Set down all of the entries below word for word, with the pictures left out.

(Before-and-after page screenshots)
·····
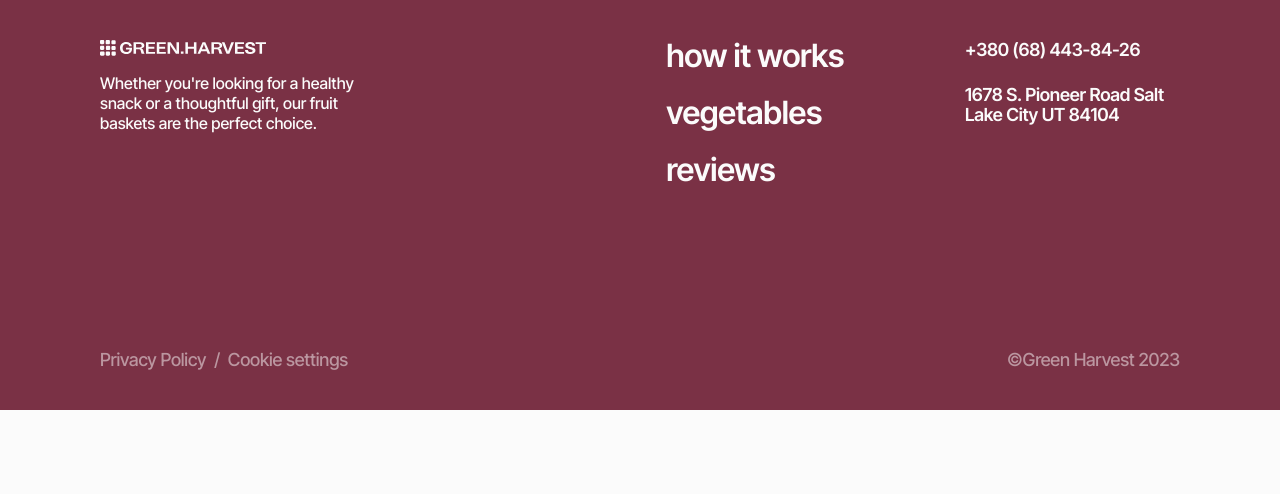
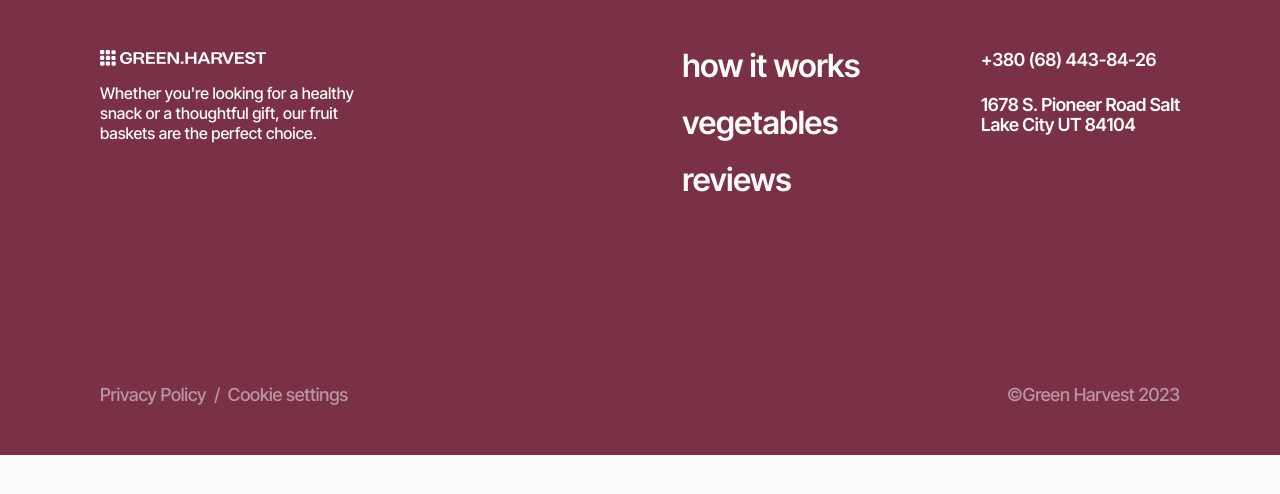
Before and after one commit to llmex/project-fullstack-team, a website built with Vite: page src/index.html in a window 1280 px wide. Built offline with nearby package versions, Linux system fonts and the light colour scheme.

Commit message:
fix css adaptive footer

```diff
--- a/src/css/footer.css
+++ b/src/css/footer.css
@@ -83,6 +83,11 @@
       padding-right: 32px;
     }
 
+  .footer {
+      padding-top: 32px;
+      padding-bottom: 32px;
+    }
+
   .footer-slogan-box {
       width: 265px;
       margin-bottom: 0;
@@ -98,10 +103,6 @@
       flex-wrap: wrap;
       justify-content: space-between;
       margin-bottom: 100px;
-    }
-
-    .footer-address {
-      width: 215px;
     }
 
     .footer-address-element {
@@ -144,11 +145,13 @@
       padding-right: 100px;
     }
 
+    .footer {
+      padding-top: 50px;
+      padding-bottom: 50px;
+    }
+
     .footer-description-wrap {
-      display: flex;
-      flex-wrap: nowrap;
-      justify-content: space-between;
-      margin-bottom: 100px;
+      margin-bottom: 125px;
     }
 
     .footer-naw-wrap {
```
·····
◆ SOLUTION
Before and after one commit to llmex/project-fullstack-team, a website built with Vite: page src/index.html in a window 1280 px wide. Built offline with nearby package versions, Linux system fonts and the light colour scheme.

Commit message:
fix css adaptive footer

```diff
--- a/src/css/footer.css
+++ b/src/css/footer.css
@@ -83,6 +83,11 @@
       padding-right: 32px;
     }
 
+  .footer {
+      padding-top: 32px;
+      padding-bottom: 32px;
+    }
+
   .footer-slogan-box {
       width: 265px;
       margin-bottom: 0;
@@ -98,10 +103,6 @@
       flex-wrap: wrap;
       justify-content: space-between;
       margin-bottom: 100px;
-    }
-
-    .footer-address {
-      width: 215px;
     }
 
     .footer-address-element {
@@ -144,11 +145,13 @@
       padding-right: 100px;
     }
 
+    .footer {
+      padding-top: 50px;
+      padding-bottom: 50px;
+    }
+
     .footer-description-wrap {
-      display: flex;
-      flex-wrap: nowrap;
-      justify-content: space-between;
-      margin-bottom: 100px;
+      margin-bottom: 125px;
     }
 
     .footer-naw-wrap {
```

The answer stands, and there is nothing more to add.